WHAT THE EXERCISE ASKS: For each line in the data that includes "UpSmallIcon", make a copy.
___ INPUT RECORDS
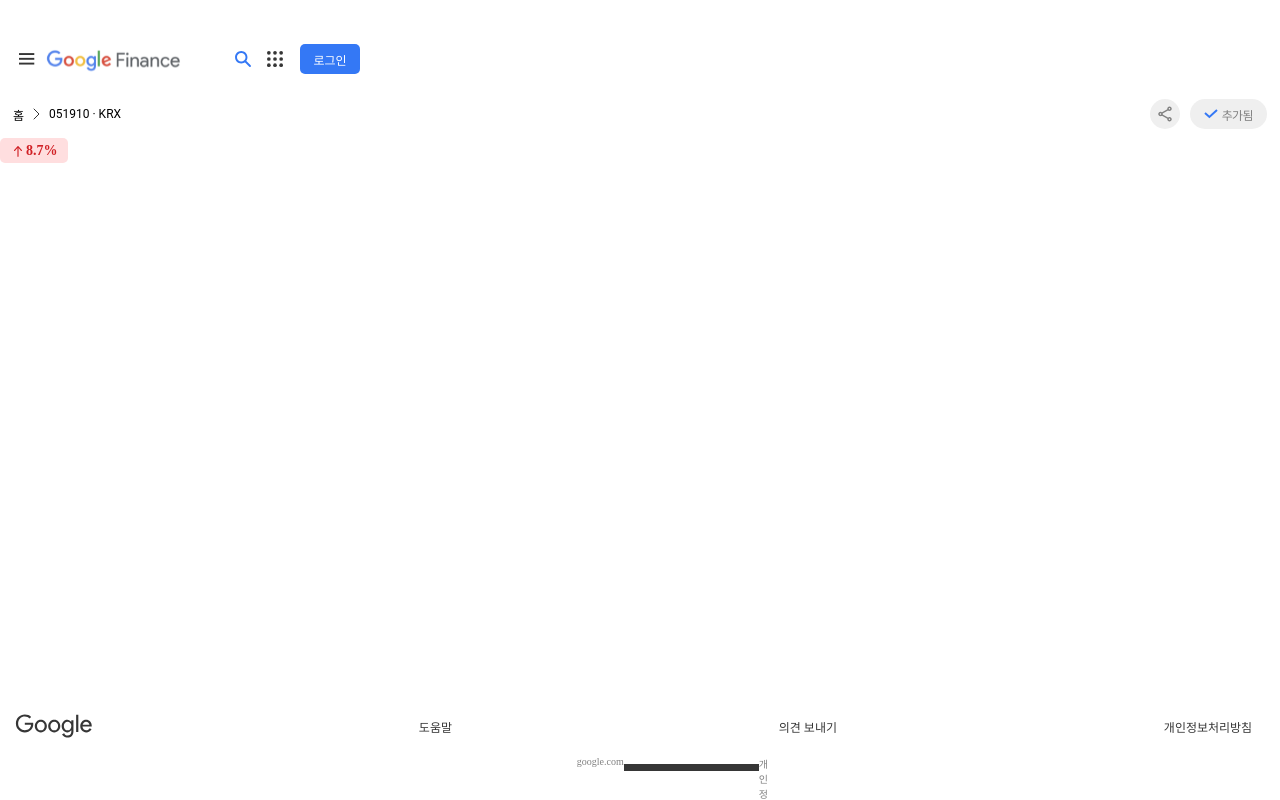
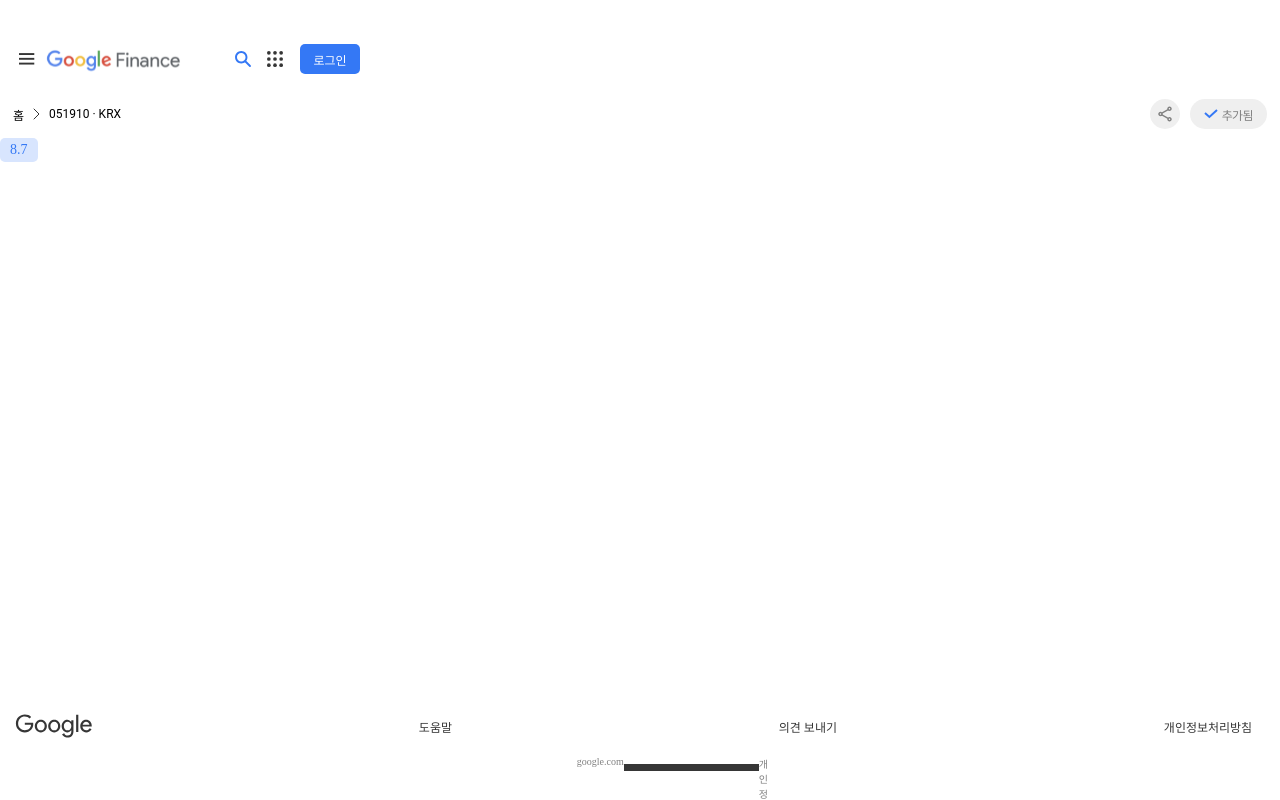
Before and after one commit to DOSOPT-CDS-WEB-TEAM2/CLIENT, a React (Vite) app in the folder google-finance/: page /detail in a window 1280 px wide. Built offline with nearby package versions, Linux system fonts and the light colour scheme; the HTML template or start-up script is replaced by a standard one.

Commit message:
design/#14 : productsans_18_bold 추가

```diff
--- a/google-finance/src/assets/index.jsx
+++ b/google-finance/src/assets/index.jsx
@@ -7,5 +7,6 @@ export { default as LineImage } from './img/LineImage.svg';
 export { default as BtnRight } from './icon/btn_right.svg';
 export { default as Share } from './icon/share.svg';
 export { default as Check } from './icon/ic_check.svg';
-export { default as UpSmallIcon } from './icon/ic_arrow_up_small.svg';
+export { default as UpSmallIcon } from './icon/arrow.up_small.svg';
 export { default as DownSmallIcon } from './icon/ic_arrow_down_small.svg';
+export { default as DownBigIcon } from './icon/arrow.down_big.svg';
--- a/google-finance/src/components/Common/PercentButton.jsx
+++ b/google-finance/src/components/Common/PercentButton.jsx
@@ -1,11 +1,14 @@
 import styled from 'styled-components';
 import theme from '../../styles/theme';
-import { UpSmallIcon } from '../../assets';
+import { UpSmallIcon, DownBigIcon, DownSmallIcon } from '../../assets';
 
-export const PercentButton = ({ value }) => {
+export const PercentButton = ({ isUp, isSmall, value }) => {
   return (
     <St.PercentButton>
-      <img src={UpSmallIcon} />
+      {/* isUp==true && isSmall==false 인 경우는 없음 */}
+      {isUp == true && isSmall == true && <img src={UpSmallIcon} />}
+      {isUp == false && isSmall == true && <img src={DownSmallIcon} />}
+      {isUp == false && isSmall == false && <img src={DownBigIcon} />}
       <span>{value}</span>
     </St.PercentButton>
   );
@@ -22,14 +25,20 @@ const St = {
     display: flex;
     align-items: center;
     justify-content: center;
+    gap: 0.3rem;
 
     width: auto;
-    height: 2.5rem;
+
     padding: 0.4rem 1rem;
 
     border-radius: 0.5rem;
-    ${theme.fonts.productsans_14_bold};
-    background-color: ${theme.colors.red_background};
-    color: ${theme.colors.red_main};
+    font-size: 0.5rem;
+    ${theme.fonts.productsans_14};
+    background-color: ${({ isUp }) => (isUp ? theme.colors.red_background : theme.colors.blue_background)};
+    color: ${({ isUp }) => (isUp ? theme.colors.red_main : theme.colors.blue_main)};
+
+    img {
+      margin: auto 0;
+    }
   `,
 };
--- a/google-finance/src/pages/MainDetail.jsx
+++ b/google-finance/src/pages/MainDetail.jsx
@@ -8,7 +8,7 @@ const MainDetail = () => {
     <HomeWrapper>
       <HeaderIndex />
       <PercentButtonContainer>
-        <PercentButton value={'8.7%'} />
+        <PercentButton value={'8.7'} />
       </PercentButtonContainer>
     </HomeWrapper>
   );
--- a/google-finance/src/styles/theme.js
+++ b/google-finance/src/styles/theme.js
@@ -60,6 +60,13 @@ const fonts = {
     font-size: 1.8rem;
     font-style: normal;
     font-weight: 400;
+    line-height: normal;
+  `,
+  productsans_18_bold: css`
+    font-family: 'Product Sans';
+    font-size: 1.8rem;
+    font-style: normal;
+    font-weight: 700;
     line-height: normal;
   `,
   productsans_24: css`
```
Also changed, not shown: google-finance/src/assets/icon/arrow.down_big.svg (added), google-finance/src/assets/icon/arrow.up_small.svg (added).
______
WRITTEN ANSWER:
-export { default as UpSmallIcon } from './icon/ic_arrow_up_small.svg';
+export { default as UpSmallIcon } from './icon/arrow.up_small.svg';
-import { UpSmallIcon } from '../../assets';
+import { UpSmallIcon, DownBigIcon, DownSmallIcon } from '../../assets';
-      <img src={UpSmallIcon} />
+      {isUp == true && isSmall == true && <img src={UpSmallIcon} />}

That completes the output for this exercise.